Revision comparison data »
============
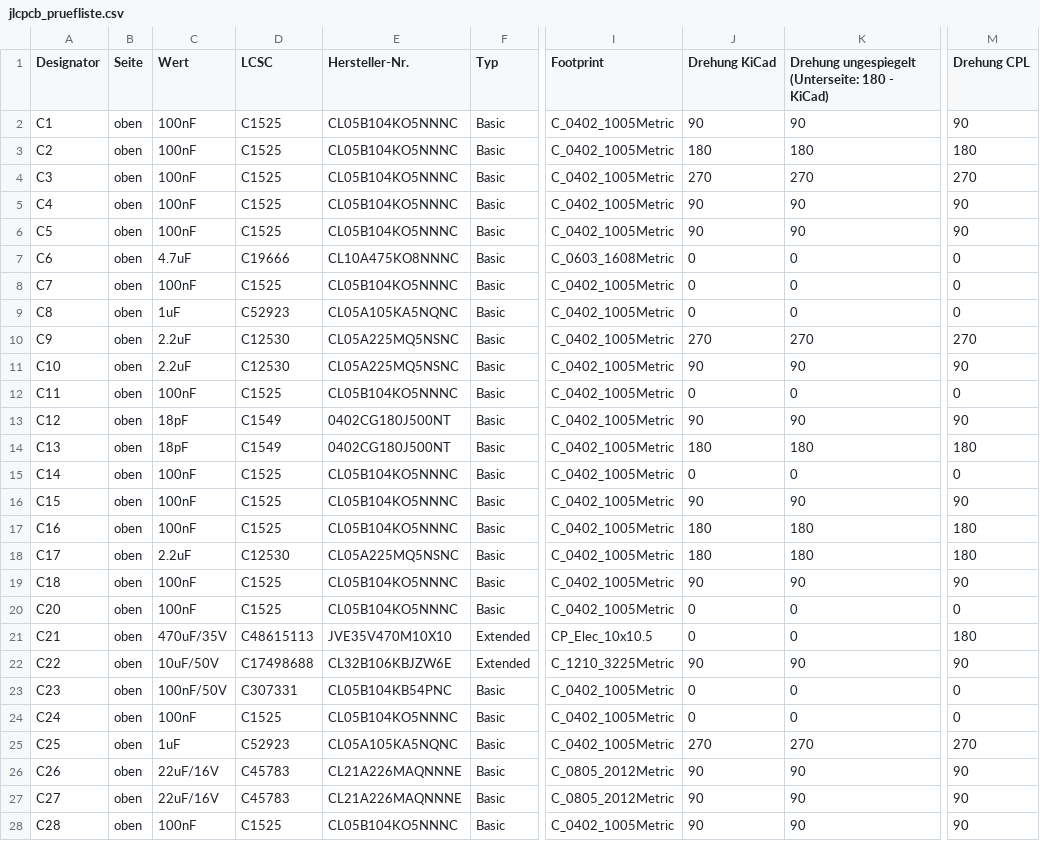
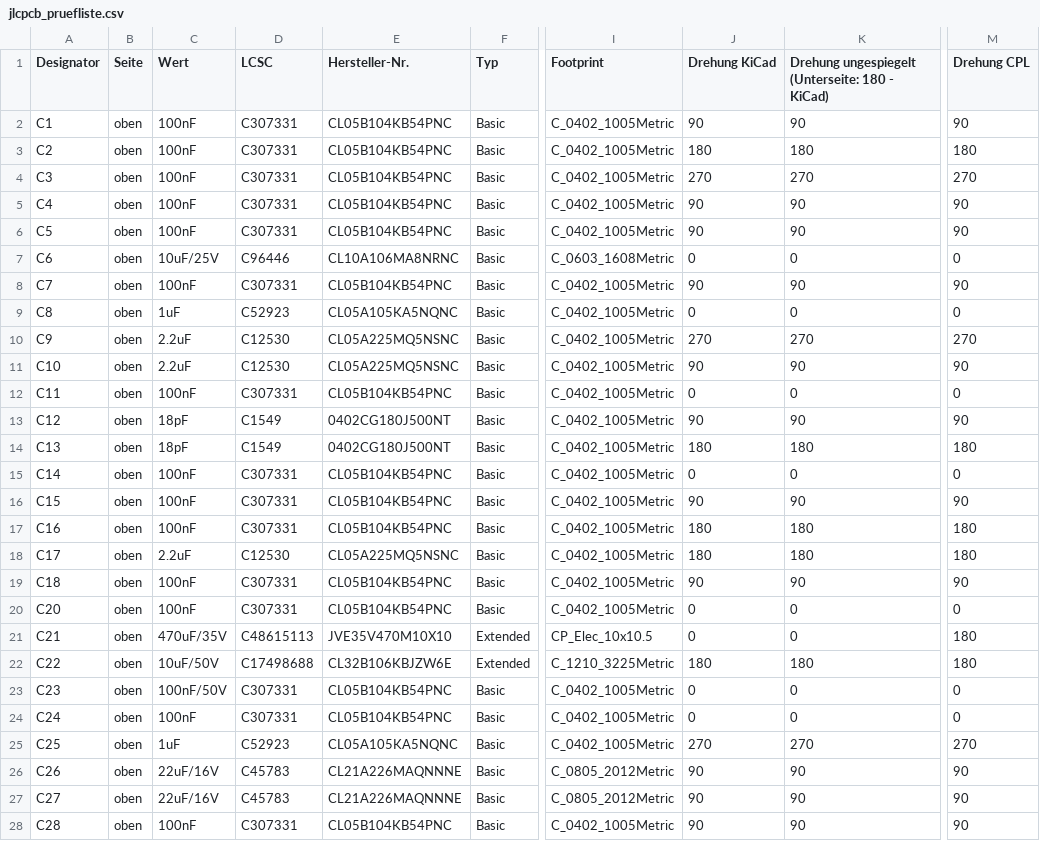
Before and after one commit to sooft1k/Drohne, a CSV file: hardware/fc/fertigung/jlcpcb_pruefliste.csv, drawn as a sheet; only a part is shown, gaps mark what is left out; the diff covers the shown part only; the diff names each change by its address in the sheet, - before the commit and + after, or states it on an @@ line.

```diff
--- a/hardware/fc/fertigung/jlcpcb_pruefliste.csv
+++ b/hardware/fc/fertigung/jlcpcb_pruefliste.csv
-D2:D6 (LCSC): C1525
+D2:D6 (LCSC): C307331
-E2:E6 (Hersteller-Nr.): CL05B104KO5NNNC
+E2:E6 (Hersteller-Nr.): CL05B104KB54PNC
-C7 (Wert): 4.7uF
+C7 (Wert): 10uF/25V
-D7 (LCSC): C19666
+D7 (LCSC): C96446
-E7 (Hersteller-Nr.): CL10A475KO8NNNC
+E7 (Hersteller-Nr.): CL10A106MA8NRNC
-D8 (LCSC): C1525
+D8 (LCSC): C307331
-E8 (Hersteller-Nr.): CL05B104KO5NNNC
+E8 (Hersteller-Nr.): CL05B104KB54PNC
-J8 (Drehung KiCad): 0
+J8 (Drehung KiCad): 90
-K8: 0
+K8: 90
-M8 (Drehung CPL): 0
+M8 (Drehung CPL): 90
-D12 (LCSC): C1525
+D12 (LCSC): C307331
-E12 (Hersteller-Nr.): CL05B104KO5NNNC
+E12 (Hersteller-Nr.): CL05B104KB54PNC
-D15:D17 (LCSC): C1525
+D15:D17 (LCSC): C307331
-E15:E17 (Hersteller-Nr.): CL05B104KO5NNNC
+E15:E17 (Hersteller-Nr.): CL05B104KB54PNC
-D19:D20 (LCSC): C1525
+D19:D20 (LCSC): C307331
-E19:E20 (Hersteller-Nr.): CL05B104KO5NNNC
+E19:E20 (Hersteller-Nr.): CL05B104KB54PNC
-J22 (Drehung KiCad): 90
+J22 (Drehung KiCad): 180
-K22: 90
+K22: 180
-M22 (Drehung CPL): 90
+M22 (Drehung CPL): 180
-D24 (LCSC): C1525
+D24 (LCSC): C307331
-E24 (Hersteller-Nr.): CL05B104KO5NNNC
+E24 (Hersteller-Nr.): CL05B104KB54PNC
-D28 (LCSC): C1525
+D28 (LCSC): C307331
-E28 (Hersteller-Nr.): CL05B104KO5NNNC
+E28 (Hersteller-Nr.): CL05B104KB54PNC
```
Also changed, not shown: 3 added rows, 3 removed rows and 58 edited cells elsewhere in this file, hardware/fc/fertigung/jlcpcb_bom.csv, hardware/fc/fertigung/jlcpcb_cpl.csv, 42 other files.
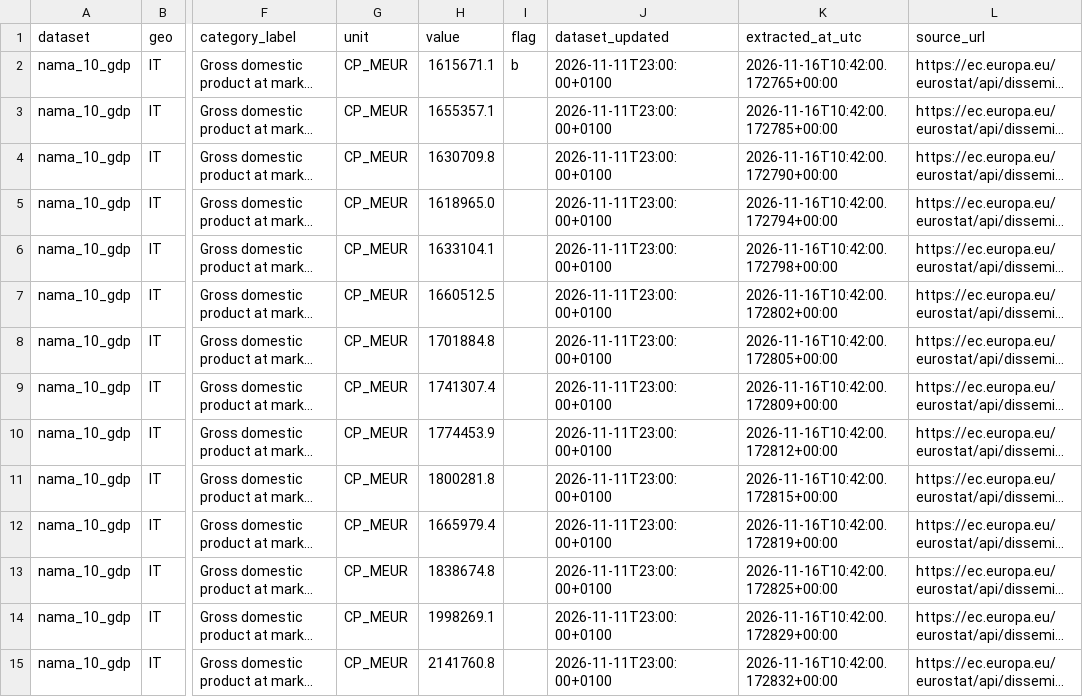
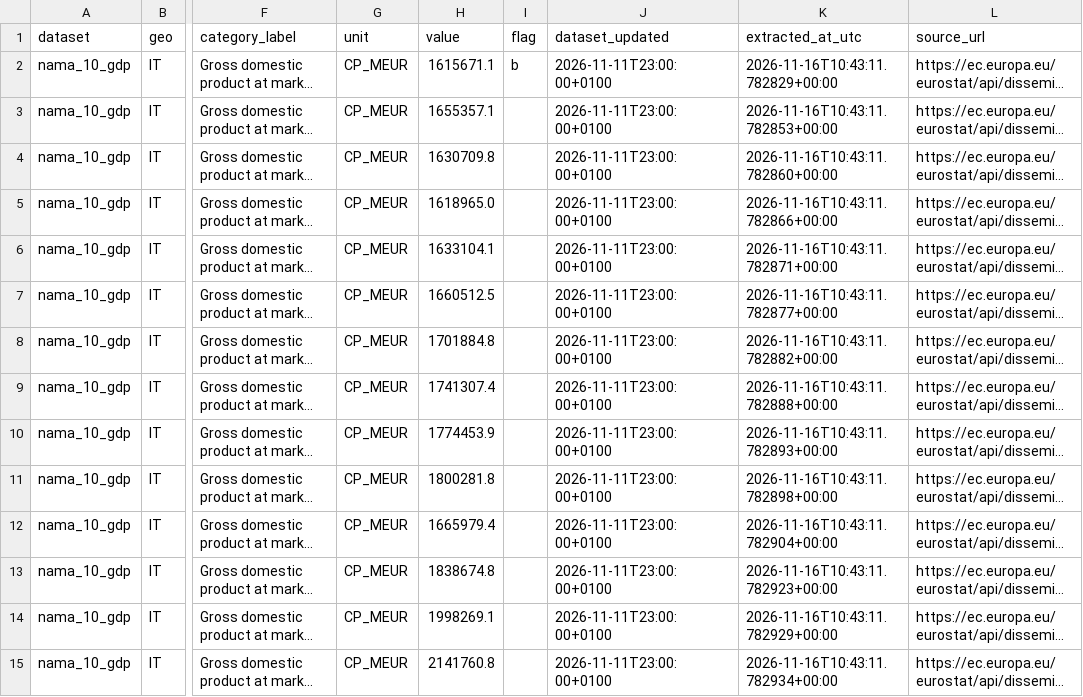
Before and after one commit to mapemar/italy-rd-investment-shock, a CSV file: data/processed/eurostat_gdp_italy_2010_2024.csv, drawn as a sheet; only a part is shown, gaps mark what is left out; long unchanged cells end in …; the diff covers the shown part only; the diff names each change by its address in the sheet, - before the commit and + after, or states it on an @@ line.

```diff
--- a/data/processed/eurostat_gdp_italy_2010_2024.csv
+++ b/data/processed/eurostat_gdp_italy_2010_2024.csv
-K2 (extracted_at_utc): 2026-11-16T10:42:00.172765+00:00
+K2 (extracted_at_utc): 2026-11-16T10:43:11.782829+00:00
-K3 (extracted_at_utc): 2026-11-16T10:42:00.172785+00:00
+K3 (extracted_at_utc): 2026-11-16T10:43:11.782853+00:00
-K4 (extracted_at_utc): 2026-11-16T10:42:00.172790+00:00
+K4 (extracted_at_utc): 2026-11-16T10:43:11.782860+00:00
-K5 (extracted_at_utc): 2026-11-16T10:42:00.172794+00:00
+K5 (extracted_at_utc): 2026-11-16T10:43:11.782866+00:00
-K6 (extracted_at_utc): 2026-11-16T10:42:00.172798+00:00
+K6 (extracted_at_utc): 2026-11-16T10:43:11.782871+00:00
-K7 (extracted_at_utc): 2026-11-16T10:42:00.172802+00:00
+K7 (extracted_at_utc): 2026-11-16T10:43:11.782877+00:00
-K8 (extracted_at_utc): 2026-11-16T10:42:00.172805+00:00
+K8 (extracted_at_utc): 2026-11-16T10:43:11.782882+00:00
-K9 (extracted_at_utc): 2026-11-16T10:42:00.172809+00:00
+K9 (extracted_at_utc): 2026-11-16T10:43:11.782888+00:00
-K10 (extracted_at_utc): 2026-11-16T10:42:00.172812+00:00
+K10 (extracted_at_utc): 2026-11-16T10:43:11.782893+00:00
-K11 (extracted_at_utc): 2026-11-16T10:42:00.172815+00:00
+K11 (extracted_at_utc): 2026-11-16T10:43:11.782898+00:00
-K12 (extracted_at_utc): 2026-11-16T10:42:00.172819+00:00
+K12 (extracted_at_utc): 2026-11-16T10:43:11.782904+00:00
-K13 (extracted_at_utc): 2026-11-16T10:42:00.172825+00:00
+K13 (extracted_at_utc): 2026-11-16T10:43:11.782923+00:00
-K14 (extracted_at_utc): 2026-11-16T10:42:00.172829+00:00
+K14 (extracted_at_utc): 2026-11-16T10:43:11.782929+00:00
-K15 (extracted_at_utc): 2026-11-16T10:42:00.172832+00:00
+K15 (extracted_at_utc): 2026-11-16T10:43:11.782934+00:00
```
Also changed, not shown: 16 edited cells elsewhere in this file, data/processed/eurostat_rd_intensity_italy_2010_2024.csv, 1 other file.
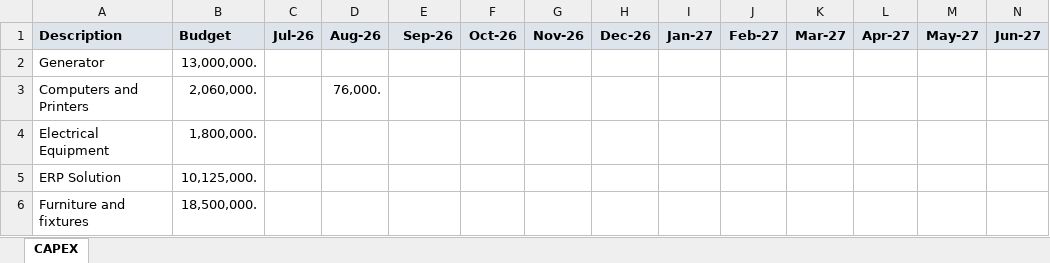
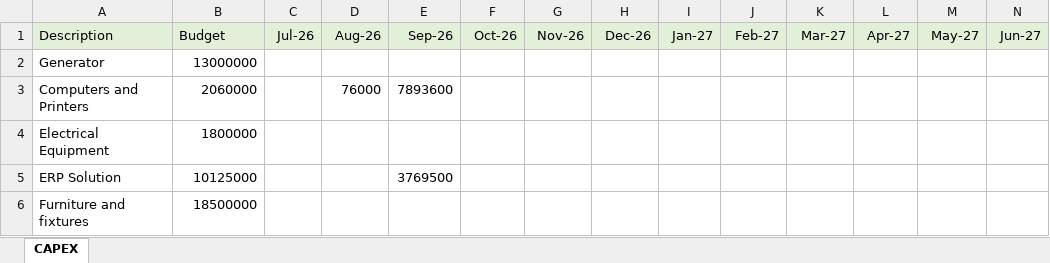
Before and after one commit to KRNPak/MPR, an Excel workbook: Data/FY2027/CAPEX.xlsx, sheet CAPEX, drawn as a sheet; values as stored, in another font and other column widths than the file's, no borders; the diff names each change by its address in the sheet, - before the commit and + after, or states it on an @@ line.

```diff
--- a/Data/FY2027/CAPEX.xlsx (sheet CAPEX)
+++ b/Data/FY2027/CAPEX.xlsx (sheet CAPEX)
-A1:N1 bold: on
+A1:N1 bold: off
-B2 (Budget): 13,000,000.
+B2 (Budget): 13000000
-B3 (Budget): 2,060,000.
+B3 (Budget): 2060000
-D3 (Aug-26): 76,000.
+D3 (Aug-26): 76000
-E3 (Sep-26): (empty)
+E3 (Sep-26): 7893600
-B4 (Budget): 1,800,000.
+B4 (Budget): 1800000
-B5 (Budget): 10,125,000.
+B5 (Budget): 10125000
-E5 (Sep-26): (empty)
+E5 (Sep-26): 3769500
-B6 (Budget): 18,500,000.
+B6 (Budget): 18500000
```
Also changed, not shown: Data/FY2027/ActualDonor.xlsx, Data/FY2027/Budget.xlsx, 3 other files.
============
What to work on » In the entries above, find each line with the word "elsewhere" and return it.

Reply »
Also changed, not shown: 3 added rows, 3 removed rows and 58 edited cells elsewhere in this file, hardware/fc/fertigung/jlcpcb_bom.csv, hardware/fc/fertigung/jlcpcb_cpl.csv, 42 other files.
Also changed, not shown: 16 edited cells elsewhere in this file, data/processed/eurostat_rd_intensity_italy_2010_2024.csv, 1 other file.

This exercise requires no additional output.